## [REQUIRED ACTION]
In the data below, the answer is the run of lines from the line containing "Before and after one commit to dkisnover/Online-Market, an" through the line containing "--tax now displayed separately", both included; print it exactly and nothing else.

START SOURCE DATA

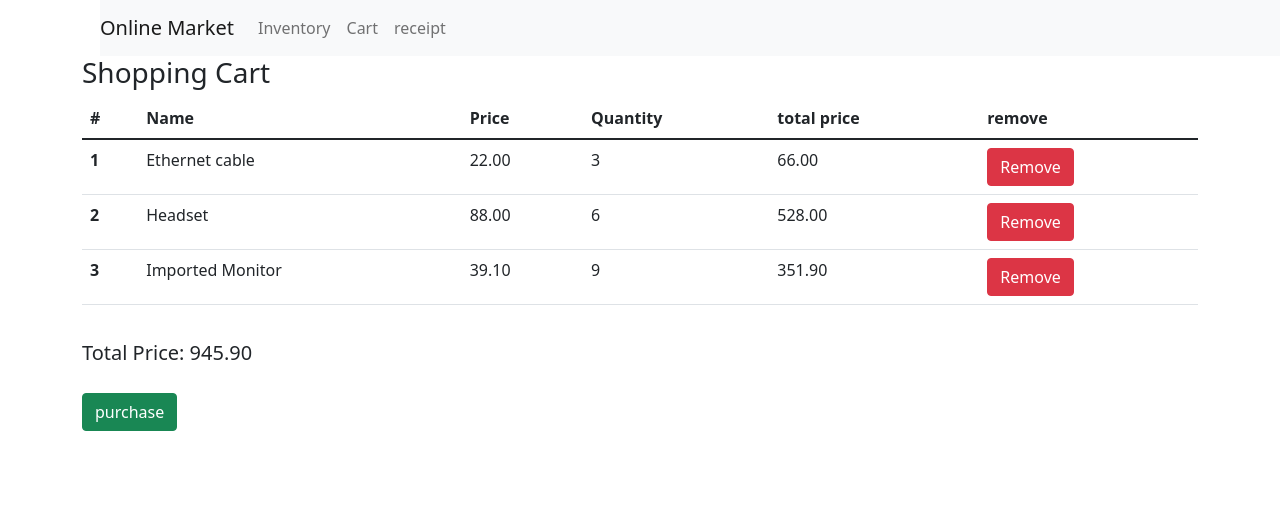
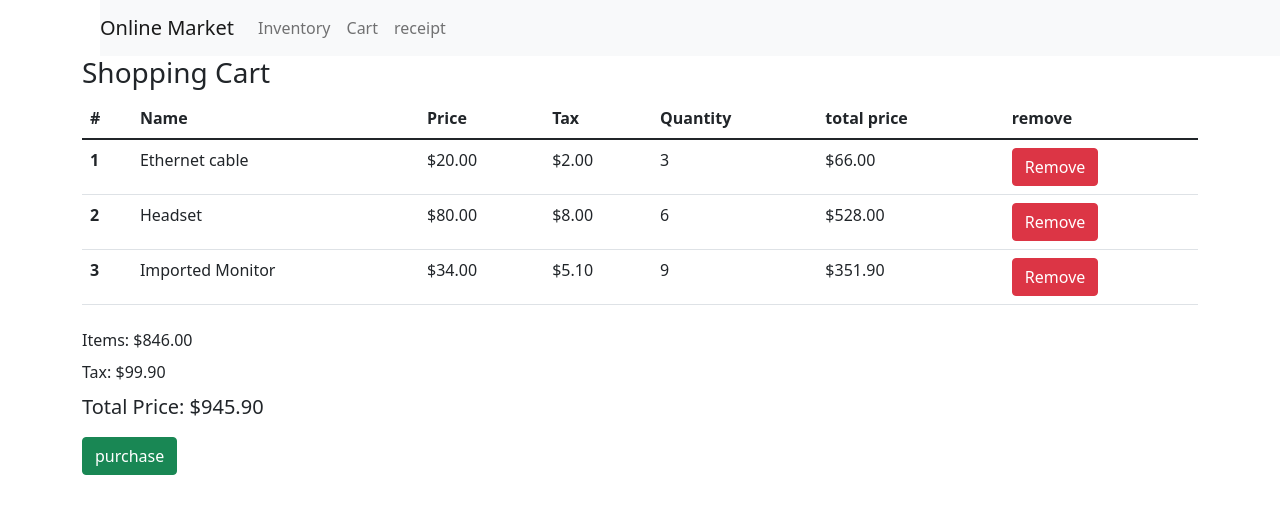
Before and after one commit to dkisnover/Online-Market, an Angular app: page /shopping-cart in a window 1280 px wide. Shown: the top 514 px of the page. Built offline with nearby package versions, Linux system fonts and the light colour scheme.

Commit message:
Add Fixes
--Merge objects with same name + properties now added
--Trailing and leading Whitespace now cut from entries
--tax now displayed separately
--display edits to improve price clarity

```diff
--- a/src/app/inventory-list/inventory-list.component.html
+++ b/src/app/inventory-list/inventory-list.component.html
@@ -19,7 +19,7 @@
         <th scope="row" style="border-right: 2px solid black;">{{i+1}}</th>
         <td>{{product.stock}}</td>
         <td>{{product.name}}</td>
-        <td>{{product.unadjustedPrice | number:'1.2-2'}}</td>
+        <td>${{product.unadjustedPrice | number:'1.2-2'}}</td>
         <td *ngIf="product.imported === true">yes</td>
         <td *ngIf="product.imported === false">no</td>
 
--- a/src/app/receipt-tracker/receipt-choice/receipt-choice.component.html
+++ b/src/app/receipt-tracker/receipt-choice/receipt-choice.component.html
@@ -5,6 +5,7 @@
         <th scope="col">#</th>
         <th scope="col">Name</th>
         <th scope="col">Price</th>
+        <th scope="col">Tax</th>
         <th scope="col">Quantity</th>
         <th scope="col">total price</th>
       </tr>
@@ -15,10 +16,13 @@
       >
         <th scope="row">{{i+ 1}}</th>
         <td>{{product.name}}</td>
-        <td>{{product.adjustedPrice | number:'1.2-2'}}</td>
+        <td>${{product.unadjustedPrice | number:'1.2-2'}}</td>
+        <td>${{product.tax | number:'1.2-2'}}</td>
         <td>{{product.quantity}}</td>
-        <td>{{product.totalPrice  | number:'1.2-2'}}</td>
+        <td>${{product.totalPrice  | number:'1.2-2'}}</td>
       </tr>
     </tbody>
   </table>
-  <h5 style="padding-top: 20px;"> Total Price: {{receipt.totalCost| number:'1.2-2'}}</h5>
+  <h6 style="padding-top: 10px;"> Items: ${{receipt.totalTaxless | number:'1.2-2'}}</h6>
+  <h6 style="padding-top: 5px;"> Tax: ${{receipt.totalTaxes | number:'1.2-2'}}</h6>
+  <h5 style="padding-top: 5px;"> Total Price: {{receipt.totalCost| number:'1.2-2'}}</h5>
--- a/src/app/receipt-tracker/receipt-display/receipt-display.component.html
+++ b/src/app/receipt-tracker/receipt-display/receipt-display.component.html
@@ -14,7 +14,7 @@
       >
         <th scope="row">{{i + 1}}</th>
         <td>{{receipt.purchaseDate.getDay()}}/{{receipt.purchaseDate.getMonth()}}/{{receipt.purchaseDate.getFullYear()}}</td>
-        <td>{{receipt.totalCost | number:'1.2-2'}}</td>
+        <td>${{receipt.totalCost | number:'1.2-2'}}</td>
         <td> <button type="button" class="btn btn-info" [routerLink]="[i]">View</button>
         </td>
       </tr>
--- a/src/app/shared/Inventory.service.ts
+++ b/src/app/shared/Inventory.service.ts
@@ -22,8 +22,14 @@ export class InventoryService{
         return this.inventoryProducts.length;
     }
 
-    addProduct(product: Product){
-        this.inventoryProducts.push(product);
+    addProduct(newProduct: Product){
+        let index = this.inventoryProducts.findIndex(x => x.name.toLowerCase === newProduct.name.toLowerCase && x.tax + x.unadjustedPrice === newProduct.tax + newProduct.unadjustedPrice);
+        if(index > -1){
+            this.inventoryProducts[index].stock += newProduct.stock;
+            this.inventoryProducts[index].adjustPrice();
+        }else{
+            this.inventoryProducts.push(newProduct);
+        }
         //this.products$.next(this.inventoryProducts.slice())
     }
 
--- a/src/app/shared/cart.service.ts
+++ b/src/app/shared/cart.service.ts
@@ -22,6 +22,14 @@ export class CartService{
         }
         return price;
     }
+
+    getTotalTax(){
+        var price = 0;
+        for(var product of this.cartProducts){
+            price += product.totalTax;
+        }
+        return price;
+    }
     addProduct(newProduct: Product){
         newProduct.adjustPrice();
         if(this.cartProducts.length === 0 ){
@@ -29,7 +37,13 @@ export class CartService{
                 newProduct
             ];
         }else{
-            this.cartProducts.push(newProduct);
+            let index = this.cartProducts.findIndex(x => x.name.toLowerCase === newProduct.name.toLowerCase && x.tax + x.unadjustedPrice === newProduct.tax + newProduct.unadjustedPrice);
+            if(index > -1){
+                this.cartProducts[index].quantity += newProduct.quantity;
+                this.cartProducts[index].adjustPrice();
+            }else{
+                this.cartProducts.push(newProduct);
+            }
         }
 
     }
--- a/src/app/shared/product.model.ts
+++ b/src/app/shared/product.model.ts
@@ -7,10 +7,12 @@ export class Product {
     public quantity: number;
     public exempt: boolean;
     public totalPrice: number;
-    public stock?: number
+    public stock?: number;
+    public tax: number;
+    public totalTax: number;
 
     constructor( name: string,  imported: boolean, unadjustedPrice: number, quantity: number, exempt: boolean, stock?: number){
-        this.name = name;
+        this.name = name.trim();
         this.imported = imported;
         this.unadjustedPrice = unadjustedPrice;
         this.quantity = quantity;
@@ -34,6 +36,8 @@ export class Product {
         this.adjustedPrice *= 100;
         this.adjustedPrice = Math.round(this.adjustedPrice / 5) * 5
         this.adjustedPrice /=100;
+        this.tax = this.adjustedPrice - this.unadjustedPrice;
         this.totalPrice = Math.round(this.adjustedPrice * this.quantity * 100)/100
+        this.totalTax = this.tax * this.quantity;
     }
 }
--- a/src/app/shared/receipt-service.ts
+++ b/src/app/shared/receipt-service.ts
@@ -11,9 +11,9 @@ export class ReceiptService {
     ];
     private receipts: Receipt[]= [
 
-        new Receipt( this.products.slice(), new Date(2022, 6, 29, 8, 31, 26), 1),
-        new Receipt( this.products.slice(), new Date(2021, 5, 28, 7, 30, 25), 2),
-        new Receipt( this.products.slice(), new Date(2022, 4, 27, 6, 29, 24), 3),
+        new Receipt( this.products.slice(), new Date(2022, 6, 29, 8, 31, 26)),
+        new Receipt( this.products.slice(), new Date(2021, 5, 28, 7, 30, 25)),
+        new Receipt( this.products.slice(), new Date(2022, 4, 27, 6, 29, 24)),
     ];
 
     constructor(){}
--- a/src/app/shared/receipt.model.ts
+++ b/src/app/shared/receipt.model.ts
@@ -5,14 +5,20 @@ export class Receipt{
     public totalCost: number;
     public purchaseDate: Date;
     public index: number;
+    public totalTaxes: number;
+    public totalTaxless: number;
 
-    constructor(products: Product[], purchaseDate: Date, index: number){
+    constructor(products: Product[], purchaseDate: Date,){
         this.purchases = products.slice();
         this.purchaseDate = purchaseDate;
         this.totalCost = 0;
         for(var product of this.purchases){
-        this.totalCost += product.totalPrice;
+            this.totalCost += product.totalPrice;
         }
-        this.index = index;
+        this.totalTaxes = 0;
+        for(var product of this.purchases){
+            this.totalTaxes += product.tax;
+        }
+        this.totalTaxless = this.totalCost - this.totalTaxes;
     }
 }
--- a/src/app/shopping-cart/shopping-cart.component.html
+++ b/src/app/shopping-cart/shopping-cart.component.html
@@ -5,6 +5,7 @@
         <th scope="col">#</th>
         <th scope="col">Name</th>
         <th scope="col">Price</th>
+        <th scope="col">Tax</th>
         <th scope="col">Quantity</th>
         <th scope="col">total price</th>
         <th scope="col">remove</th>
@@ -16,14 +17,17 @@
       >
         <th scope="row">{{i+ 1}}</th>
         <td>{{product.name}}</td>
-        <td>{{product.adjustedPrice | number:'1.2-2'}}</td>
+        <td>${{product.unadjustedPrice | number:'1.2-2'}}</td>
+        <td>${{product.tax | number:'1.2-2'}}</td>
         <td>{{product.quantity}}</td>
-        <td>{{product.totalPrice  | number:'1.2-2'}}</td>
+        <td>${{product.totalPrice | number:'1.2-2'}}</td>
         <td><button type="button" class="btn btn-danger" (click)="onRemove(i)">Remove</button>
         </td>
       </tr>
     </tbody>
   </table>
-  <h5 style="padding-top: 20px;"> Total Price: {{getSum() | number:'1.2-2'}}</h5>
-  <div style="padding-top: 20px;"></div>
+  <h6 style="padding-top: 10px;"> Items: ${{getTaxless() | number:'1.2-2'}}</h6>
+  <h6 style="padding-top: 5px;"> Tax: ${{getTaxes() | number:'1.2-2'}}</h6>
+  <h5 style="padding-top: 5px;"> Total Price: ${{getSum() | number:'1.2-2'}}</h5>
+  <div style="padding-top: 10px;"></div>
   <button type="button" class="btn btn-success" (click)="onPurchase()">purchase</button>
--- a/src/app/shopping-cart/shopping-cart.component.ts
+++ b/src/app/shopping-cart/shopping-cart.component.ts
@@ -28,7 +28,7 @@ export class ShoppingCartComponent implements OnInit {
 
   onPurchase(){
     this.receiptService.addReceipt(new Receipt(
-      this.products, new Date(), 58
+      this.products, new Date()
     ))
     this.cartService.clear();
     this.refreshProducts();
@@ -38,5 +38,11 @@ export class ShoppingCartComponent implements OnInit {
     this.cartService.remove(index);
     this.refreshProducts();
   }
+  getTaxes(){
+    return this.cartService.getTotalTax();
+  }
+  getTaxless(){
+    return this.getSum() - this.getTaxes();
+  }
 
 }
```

END SOURCE DATA
START SOURCE DATA

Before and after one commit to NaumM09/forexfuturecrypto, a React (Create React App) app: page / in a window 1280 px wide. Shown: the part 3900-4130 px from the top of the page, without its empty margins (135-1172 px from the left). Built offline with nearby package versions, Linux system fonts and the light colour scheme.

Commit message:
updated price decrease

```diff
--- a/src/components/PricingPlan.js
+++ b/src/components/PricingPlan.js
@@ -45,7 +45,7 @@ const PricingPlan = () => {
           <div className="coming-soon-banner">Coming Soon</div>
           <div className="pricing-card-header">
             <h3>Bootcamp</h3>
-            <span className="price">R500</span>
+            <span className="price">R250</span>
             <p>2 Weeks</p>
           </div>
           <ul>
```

END SOURCE DATA

## [OUTPUT]
Before and after one commit to dkisnover/Online-Market, an Angular app: page /shopping-cart in a window 1280 px wide. Shown: the top 514 px of the page. Built offline with nearby package versions, Linux system fonts and the light colour scheme.

Commit message:
Add Fixes
--Merge objects with same name + properties now added
--Trailing and leading Whitespace now cut from entries
--tax now displayed separately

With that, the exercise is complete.